But then I realized why I was wrong. By Paula Sevenbergen June 14, Email the author Follow paula7bergen iStockphoto I had the bod of an Amazon but a small mind — at least when it came to romance. Though I could head a department at work, I refused to be a head taller than a romantic partner. This seemed to be the norm, in life and on screen: One lanky guy I dated was small-framed and finely boned, like a gazelle or a grunge guitarist.
When that fling ended, I reluctantly agreed to be set up with someone a whole inch shorter, but hefty. Then I began working at a comics magazine, where I met a kind, witty guy with whom I saw eye to eye — just not literally. We cut each other up with puns. But as we grew closer, I got nervous, so I put up a handy shield: Even supermodels with short rockers Stewart, Jagger, Joel were being trolled, and these women were wisps — what hope could there be for me?

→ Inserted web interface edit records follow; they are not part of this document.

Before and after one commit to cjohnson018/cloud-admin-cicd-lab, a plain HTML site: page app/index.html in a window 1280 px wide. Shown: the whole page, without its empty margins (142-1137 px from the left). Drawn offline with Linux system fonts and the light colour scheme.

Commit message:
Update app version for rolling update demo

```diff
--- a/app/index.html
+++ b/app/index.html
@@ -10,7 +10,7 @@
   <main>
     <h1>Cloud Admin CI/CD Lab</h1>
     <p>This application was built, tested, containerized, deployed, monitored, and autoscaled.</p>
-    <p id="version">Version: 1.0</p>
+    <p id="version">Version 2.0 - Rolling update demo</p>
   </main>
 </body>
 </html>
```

Maybe his lifelong love of super-beings let him go for someone super-tall, even when she was being super-shallow. Instead, I was the one short on confidence. I felt self-conscious about my stature, too cowardly to own my role as the more imposing force. So I stopped slouching next to him. And, like him, I came to appreciate the dynamic of our duo.

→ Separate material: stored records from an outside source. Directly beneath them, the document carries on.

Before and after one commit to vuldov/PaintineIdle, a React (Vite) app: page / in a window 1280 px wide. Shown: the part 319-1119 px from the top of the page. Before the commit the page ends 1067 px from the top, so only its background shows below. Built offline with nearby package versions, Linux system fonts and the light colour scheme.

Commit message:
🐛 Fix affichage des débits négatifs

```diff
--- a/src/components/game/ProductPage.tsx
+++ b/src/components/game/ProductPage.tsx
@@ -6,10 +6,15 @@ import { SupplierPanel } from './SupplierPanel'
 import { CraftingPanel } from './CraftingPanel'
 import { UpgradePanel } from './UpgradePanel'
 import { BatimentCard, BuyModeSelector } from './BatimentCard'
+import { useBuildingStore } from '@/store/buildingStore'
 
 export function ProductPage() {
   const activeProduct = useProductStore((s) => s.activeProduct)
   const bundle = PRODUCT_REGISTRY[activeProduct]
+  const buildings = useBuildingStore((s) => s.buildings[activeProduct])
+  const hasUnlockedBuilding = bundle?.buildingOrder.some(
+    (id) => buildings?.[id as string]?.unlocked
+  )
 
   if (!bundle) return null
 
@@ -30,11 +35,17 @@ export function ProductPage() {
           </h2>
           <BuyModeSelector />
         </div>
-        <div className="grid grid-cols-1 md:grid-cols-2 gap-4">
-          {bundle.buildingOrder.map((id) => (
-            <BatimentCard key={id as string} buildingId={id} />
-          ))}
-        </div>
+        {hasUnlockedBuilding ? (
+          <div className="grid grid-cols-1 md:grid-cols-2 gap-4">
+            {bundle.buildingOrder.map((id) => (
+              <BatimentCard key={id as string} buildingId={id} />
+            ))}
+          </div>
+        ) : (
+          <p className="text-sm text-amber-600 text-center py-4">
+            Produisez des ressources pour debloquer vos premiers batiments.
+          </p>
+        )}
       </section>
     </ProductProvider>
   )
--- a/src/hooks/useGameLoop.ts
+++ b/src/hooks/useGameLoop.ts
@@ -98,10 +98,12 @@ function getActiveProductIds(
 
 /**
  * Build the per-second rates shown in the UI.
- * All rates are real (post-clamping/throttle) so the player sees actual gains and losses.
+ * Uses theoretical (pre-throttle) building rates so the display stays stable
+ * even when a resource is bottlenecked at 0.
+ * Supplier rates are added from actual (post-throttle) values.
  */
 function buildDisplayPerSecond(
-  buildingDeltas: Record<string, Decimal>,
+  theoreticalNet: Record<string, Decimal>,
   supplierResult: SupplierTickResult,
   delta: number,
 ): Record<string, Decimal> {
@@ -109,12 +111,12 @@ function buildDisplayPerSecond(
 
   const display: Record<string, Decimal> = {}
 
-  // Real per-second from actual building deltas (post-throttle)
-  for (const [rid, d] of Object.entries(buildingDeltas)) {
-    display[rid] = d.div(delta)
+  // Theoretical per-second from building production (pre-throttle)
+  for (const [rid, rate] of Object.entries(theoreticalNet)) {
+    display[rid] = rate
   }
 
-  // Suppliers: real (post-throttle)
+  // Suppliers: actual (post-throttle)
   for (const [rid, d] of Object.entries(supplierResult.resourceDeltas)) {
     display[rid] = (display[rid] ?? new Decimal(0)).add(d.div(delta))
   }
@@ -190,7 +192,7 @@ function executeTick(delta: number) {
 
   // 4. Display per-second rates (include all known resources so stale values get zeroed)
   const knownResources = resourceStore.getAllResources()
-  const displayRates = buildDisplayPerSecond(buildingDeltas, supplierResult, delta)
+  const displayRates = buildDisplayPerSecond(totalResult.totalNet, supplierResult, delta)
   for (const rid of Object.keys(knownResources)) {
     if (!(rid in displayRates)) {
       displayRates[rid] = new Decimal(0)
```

Life can be funny or a comic. When my single friends feminists! But while role models are nice, nothing compares to the experience of loving someone who inspires — or forces — you to be a bigger person. The story must be told. Your subscription supports journalism that matters.